so all hemp or flax is completely covered with water. Humidity and
air-tightness are necessary to speed-up decaying process, which
is often completed after 14 days to 21 days. Then all “retted”
flax or hemp is taken out of water brine and is cure-dried in the
The desired fibers of flax or hemp, having become soft mush from
the “retting”/rotting, now easily separates from the
pectin glue by breaking off flax or hemp cellulose called “scutching”;
thus, brittle cellulose and pectin break into chaff unto the floor,
while supple fibers remain intact. Any remaining pectin shards are
removed by pulling the supple fibers through a stationary flax comb/“hackle”
with vertical upward-pointed teeth (essentially a “toothed
card” to strip off any pectin and cellulose), from which supple
fiber “roving” is ready for the next process of spinning
thread or yarn.
Envelope sacks or “plachten”, woven from hemp threads
are put to utilitarian domestic uses without further treatment.
Linen woven from strands of flax roving is naturally grey or yellow.
A brighter white is required for table and bed linens, as well as
underwear and towels. Whitened linen roving undergoes a bleaching
process for several days. Neither money nor bleaching chemicals
were needed for the bleaching process: water and sunshine were used
to obtain the desired white hue. Linen roving was spread on a flat

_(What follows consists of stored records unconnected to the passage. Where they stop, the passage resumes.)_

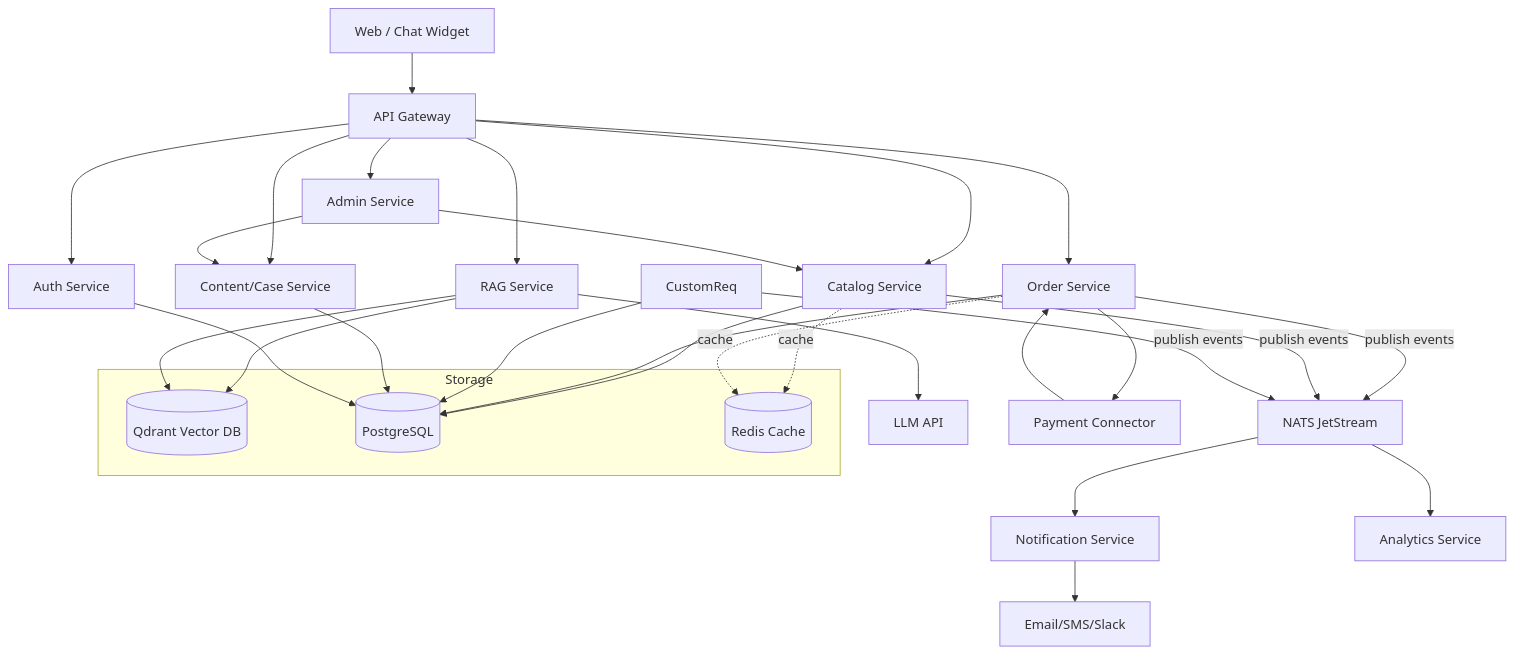
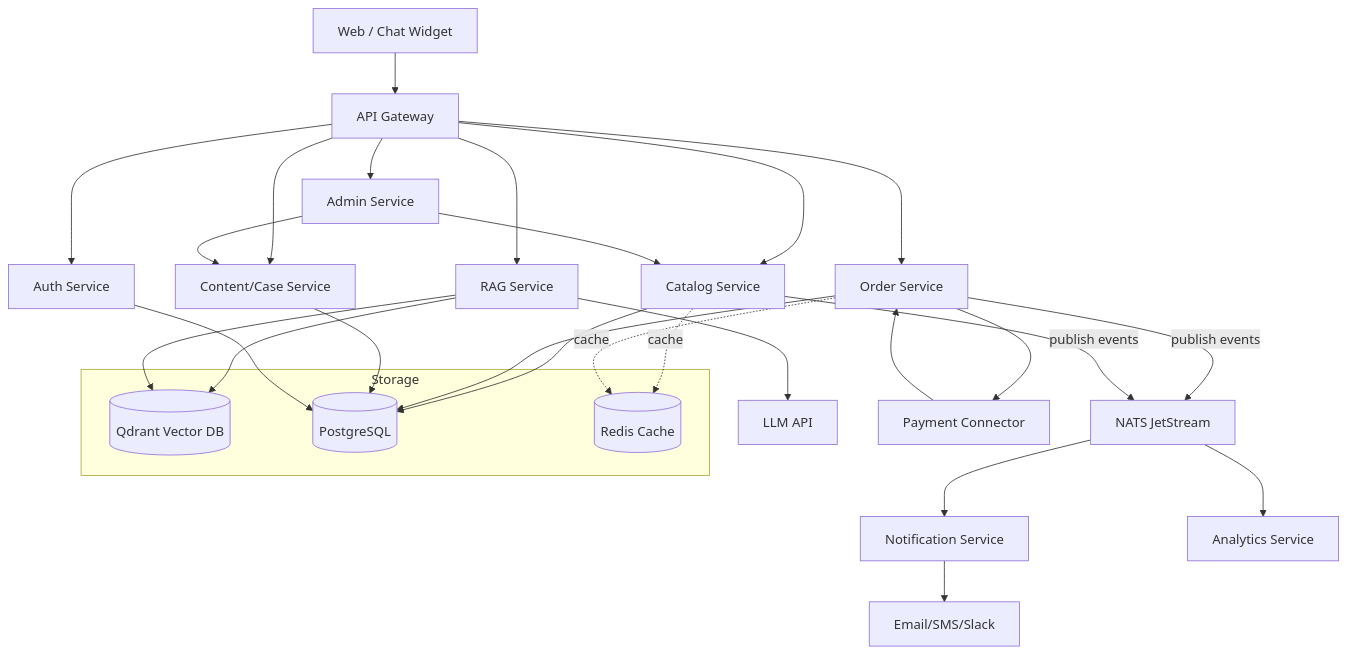
One commit to vizurth/green-b2b changed the diagram in README.md. Above: the diagram before and after it, drawn with Mermaid.

````diff
--- a/README.md
+++ b/README.md
@@ -20,44 +20,42 @@
 ```mermaid
 flowchart TD
     Client[Web / Chat Widget] --> Gateway[API Gateway]
 
     Gateway --> Auth[Auth Service]
     Gateway --> Catalog[Catalog Service]
     Gateway --> Orders[Order Service]
     Gateway --> RAG[RAG Service]
     Gateway --> Content[Content/Case Service]
     Gateway --> Admin[Admin Service]
 
     RAG --> Qdrant[Vector Store]
     RAG --> LLM[LLM API]
 
     Orders -->|publish events| NATS[NATS JetStream]
     Catalog -->|publish events| NATS
-    CustomReq -->|publish events| NATS
 
     NATS --> Notify[Notification Service]
     NATS --> Analytics[Analytics Service]
 
     Orders --> Payment[Payment Connector]
     Payment --> Orders
 
     Notify --> Email[Email/SMS/Slack]
     Admin --> Catalog
     Admin --> Content
 
     subgraph Storage
         Postgres[(PostgreSQL)]
         Redis[(Redis Cache)]
         Qdrant[(Qdrant Vector DB)]
     end
 
     Catalog --> Postgres
     Orders --> Postgres
-    CustomReq --> Postgres
     Content --> Postgres
     Auth --> Postgres
 
     RAG --> Qdrant
     Catalog -. cache .-> Redis
     Orders -. cache .-> Redis
 ```
````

grass lawn for solar-bleaching: fibers were moistened with water
and exposed to sunshine, until achieving the brightest white.
The labor demands for “scutching”, “hackling”,
and “spinning” roving were accomplished through a neighborly
work-gathering with social festivity.
The weaving of woolen textiles, especially the woven wool blanket
(wolldecke) “kindsplacht” in various bright colors (bunte),
either in vertical stripes (gestrifte) or plaid (kariete), is culturally
recognized as Bessarabian-German folk-art. The vibrantly colored
“kindsplacht” provide a distinctive visual image, because
infants were envelope-wrapped into a folded pouch-sling, which then
were carried over the shoulder by their mothers whenever having
gardening or household tasks outdoors or during a pleasure stroll.
The size of “kindsplacht” was 90cm to 100cm width and
2m to 2.2m in length.
[Often referred as “Paradies-Decken” or “Kanapee-Schal”]
These vividly colored woolen “plachten” found various
uses in a domestic household and provided extra protection from
winter cold. Also, the suspended-spring seats on buggies were festively
covered with them when visiting a neighboring village. Commonly
the seating areas of “kanapees”/day beds and “truhen”/trunk-chests
were festively covered with them. [For further warmth, these afgan-type
shawls comforted both the elderly and the sick.]
[Known as “Bodenteppe”, these woolen floor coverings
mimic-sported the identical colored stripes of the kanapee-schal.]
Related in pattern, but different as thick-slubbed weft, were the
“Bodenplachten” or “Lumpenplachten”. They
were the “Persian rugs” (Perserteppiche) of the Bessarabian-Germans.
This rag-rug (teppichen) was woven of slubbed open-weft, using chain
strips of woolen or cotton rags. They were 60cm to 160cm wide and
2m to 8m long.
A weaving-triumph specialty in using six-and-eight-heddle counter-marche
looms: were the interlocked two-layers of double-weave “wollen
tuch”/fringed woolen blanket (which was felted, knapped, and
blocked into a dense fabric). [Since the women’s dress conventions
of that century included neither additional protection of men’s
pants (“bloomers” were very yet unknown before 1890)
nor men’s “pelz-mantel”/winter sheep fleece coats
for maximum warmth.] Women merely draped layers of clothing: commonly
draping around their shoulders these extra-heavy felted double-weave
shawl-blankets with long twisted fringes. With distinctive 30cm
border-patterns of either plaid or jacquard patterns (plus double-back
twisted woolen fringes), these heavy mantels served as “kindsplacht”
during frigid winters. They had a square shape, rather than rectangular
shape, with 22cm long double back-twisted fringes. [A similar textile
comparison is the extra heavy Pendelton woolen blankets.]
In later years [circa 1900-1920], these blankets were purchased
in dry-goods merchantiles. After 1914, all of these distinctive
hand-crafted textiles were no longer produced within the domestic
household, soon becoming an extinct folk tradition.